* [Brief]: Read the lines of the data below and retrieve those with "passed".

Difference listings
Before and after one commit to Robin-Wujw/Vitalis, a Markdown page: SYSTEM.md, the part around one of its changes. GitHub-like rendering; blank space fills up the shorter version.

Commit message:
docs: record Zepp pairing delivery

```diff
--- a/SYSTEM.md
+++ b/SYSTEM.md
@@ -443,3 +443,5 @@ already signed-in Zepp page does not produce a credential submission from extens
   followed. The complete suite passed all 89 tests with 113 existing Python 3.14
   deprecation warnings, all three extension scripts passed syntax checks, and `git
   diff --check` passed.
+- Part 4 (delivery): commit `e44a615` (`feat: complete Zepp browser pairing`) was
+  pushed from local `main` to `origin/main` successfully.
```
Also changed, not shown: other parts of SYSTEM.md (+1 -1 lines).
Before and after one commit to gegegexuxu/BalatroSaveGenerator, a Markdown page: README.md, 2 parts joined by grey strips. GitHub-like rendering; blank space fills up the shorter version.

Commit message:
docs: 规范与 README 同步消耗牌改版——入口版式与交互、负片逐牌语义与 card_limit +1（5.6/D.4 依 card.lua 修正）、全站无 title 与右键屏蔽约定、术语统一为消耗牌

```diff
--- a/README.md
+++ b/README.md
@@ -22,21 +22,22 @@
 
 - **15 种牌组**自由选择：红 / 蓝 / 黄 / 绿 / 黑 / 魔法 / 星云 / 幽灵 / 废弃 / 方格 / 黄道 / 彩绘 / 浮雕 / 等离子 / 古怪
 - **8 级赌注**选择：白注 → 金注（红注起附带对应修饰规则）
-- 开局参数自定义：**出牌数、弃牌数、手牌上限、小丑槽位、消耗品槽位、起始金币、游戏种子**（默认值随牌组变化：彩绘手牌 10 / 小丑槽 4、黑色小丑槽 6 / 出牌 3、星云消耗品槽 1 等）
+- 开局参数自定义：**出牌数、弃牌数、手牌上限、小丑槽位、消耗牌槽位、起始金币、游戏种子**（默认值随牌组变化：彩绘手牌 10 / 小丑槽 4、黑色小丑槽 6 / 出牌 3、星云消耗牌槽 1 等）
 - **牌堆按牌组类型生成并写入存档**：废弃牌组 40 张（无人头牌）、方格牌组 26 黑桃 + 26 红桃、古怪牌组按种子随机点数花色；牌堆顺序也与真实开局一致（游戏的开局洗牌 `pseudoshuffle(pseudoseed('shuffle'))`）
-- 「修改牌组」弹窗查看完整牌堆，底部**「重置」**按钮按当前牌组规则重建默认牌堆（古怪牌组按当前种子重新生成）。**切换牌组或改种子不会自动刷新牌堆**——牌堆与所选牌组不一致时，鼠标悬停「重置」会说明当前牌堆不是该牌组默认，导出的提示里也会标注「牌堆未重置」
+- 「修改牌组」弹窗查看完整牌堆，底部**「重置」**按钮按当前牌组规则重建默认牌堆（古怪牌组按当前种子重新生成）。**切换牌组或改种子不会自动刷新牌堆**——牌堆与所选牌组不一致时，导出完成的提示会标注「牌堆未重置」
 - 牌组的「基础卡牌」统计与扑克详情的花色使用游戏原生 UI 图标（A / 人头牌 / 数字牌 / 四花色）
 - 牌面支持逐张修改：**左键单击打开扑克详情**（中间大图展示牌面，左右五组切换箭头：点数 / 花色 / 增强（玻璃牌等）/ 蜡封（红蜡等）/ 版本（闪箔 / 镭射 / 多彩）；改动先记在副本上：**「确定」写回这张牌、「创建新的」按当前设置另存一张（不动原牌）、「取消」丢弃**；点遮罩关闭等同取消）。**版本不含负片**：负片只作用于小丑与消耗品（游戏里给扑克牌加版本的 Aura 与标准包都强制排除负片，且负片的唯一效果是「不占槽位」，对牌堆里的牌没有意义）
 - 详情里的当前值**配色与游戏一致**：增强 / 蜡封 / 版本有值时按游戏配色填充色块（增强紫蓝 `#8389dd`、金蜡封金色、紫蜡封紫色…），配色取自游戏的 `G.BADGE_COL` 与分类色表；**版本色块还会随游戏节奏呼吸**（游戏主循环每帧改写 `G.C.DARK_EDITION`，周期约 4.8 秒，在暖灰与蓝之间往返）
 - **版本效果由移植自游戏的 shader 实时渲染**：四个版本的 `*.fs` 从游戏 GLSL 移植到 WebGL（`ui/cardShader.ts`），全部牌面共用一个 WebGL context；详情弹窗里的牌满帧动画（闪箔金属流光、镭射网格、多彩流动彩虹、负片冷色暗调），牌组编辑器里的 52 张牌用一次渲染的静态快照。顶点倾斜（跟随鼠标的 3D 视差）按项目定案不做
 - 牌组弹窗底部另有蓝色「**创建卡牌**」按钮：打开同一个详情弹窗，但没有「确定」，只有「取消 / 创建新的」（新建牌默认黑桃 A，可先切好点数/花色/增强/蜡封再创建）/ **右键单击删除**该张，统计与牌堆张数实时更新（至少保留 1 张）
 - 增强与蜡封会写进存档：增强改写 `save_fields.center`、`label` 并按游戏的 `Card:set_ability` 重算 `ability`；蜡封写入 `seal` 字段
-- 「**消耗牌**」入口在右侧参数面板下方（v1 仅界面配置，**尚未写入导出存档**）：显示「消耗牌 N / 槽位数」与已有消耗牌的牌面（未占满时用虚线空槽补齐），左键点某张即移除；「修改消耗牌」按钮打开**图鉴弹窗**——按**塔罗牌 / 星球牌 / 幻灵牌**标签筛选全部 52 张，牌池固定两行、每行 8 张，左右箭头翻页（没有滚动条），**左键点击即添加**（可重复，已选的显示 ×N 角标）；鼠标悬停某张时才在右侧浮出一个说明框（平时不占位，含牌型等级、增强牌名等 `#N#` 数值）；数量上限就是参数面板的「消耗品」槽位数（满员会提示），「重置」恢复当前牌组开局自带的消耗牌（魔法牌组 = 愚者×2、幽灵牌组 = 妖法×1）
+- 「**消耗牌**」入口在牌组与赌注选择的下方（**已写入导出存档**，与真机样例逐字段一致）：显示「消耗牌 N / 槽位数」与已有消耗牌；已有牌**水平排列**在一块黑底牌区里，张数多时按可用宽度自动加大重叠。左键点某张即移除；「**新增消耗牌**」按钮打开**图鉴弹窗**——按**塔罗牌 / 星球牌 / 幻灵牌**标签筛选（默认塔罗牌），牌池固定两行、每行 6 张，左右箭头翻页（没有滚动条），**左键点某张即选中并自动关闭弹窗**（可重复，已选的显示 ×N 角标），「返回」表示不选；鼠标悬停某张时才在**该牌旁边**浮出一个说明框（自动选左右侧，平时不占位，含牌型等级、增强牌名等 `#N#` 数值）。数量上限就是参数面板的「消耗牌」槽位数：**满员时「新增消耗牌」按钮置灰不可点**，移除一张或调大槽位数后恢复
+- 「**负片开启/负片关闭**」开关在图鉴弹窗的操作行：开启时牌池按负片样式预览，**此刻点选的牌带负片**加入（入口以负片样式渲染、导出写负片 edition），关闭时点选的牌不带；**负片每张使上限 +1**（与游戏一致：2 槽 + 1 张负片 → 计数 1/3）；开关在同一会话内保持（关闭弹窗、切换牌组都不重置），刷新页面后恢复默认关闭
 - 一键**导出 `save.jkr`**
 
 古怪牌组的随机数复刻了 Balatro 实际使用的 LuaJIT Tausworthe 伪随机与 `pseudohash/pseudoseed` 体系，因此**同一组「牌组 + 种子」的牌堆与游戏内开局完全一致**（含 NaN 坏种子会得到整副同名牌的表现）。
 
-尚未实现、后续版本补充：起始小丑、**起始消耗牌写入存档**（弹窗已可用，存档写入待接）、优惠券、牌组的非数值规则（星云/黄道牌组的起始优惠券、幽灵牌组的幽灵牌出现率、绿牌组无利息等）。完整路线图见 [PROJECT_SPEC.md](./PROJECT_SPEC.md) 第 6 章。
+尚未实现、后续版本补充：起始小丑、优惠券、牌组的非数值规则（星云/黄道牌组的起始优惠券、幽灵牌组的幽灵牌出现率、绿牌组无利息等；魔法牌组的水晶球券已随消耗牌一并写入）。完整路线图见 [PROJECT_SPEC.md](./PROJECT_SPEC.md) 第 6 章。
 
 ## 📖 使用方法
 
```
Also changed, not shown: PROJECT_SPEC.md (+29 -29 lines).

* [Your response]:
   followed. The complete suite passed all 89 tests with 113 existing Python 3.14
   deprecation warnings, all three extension scripts passed syntax checks, and `git
   diff --check` passed.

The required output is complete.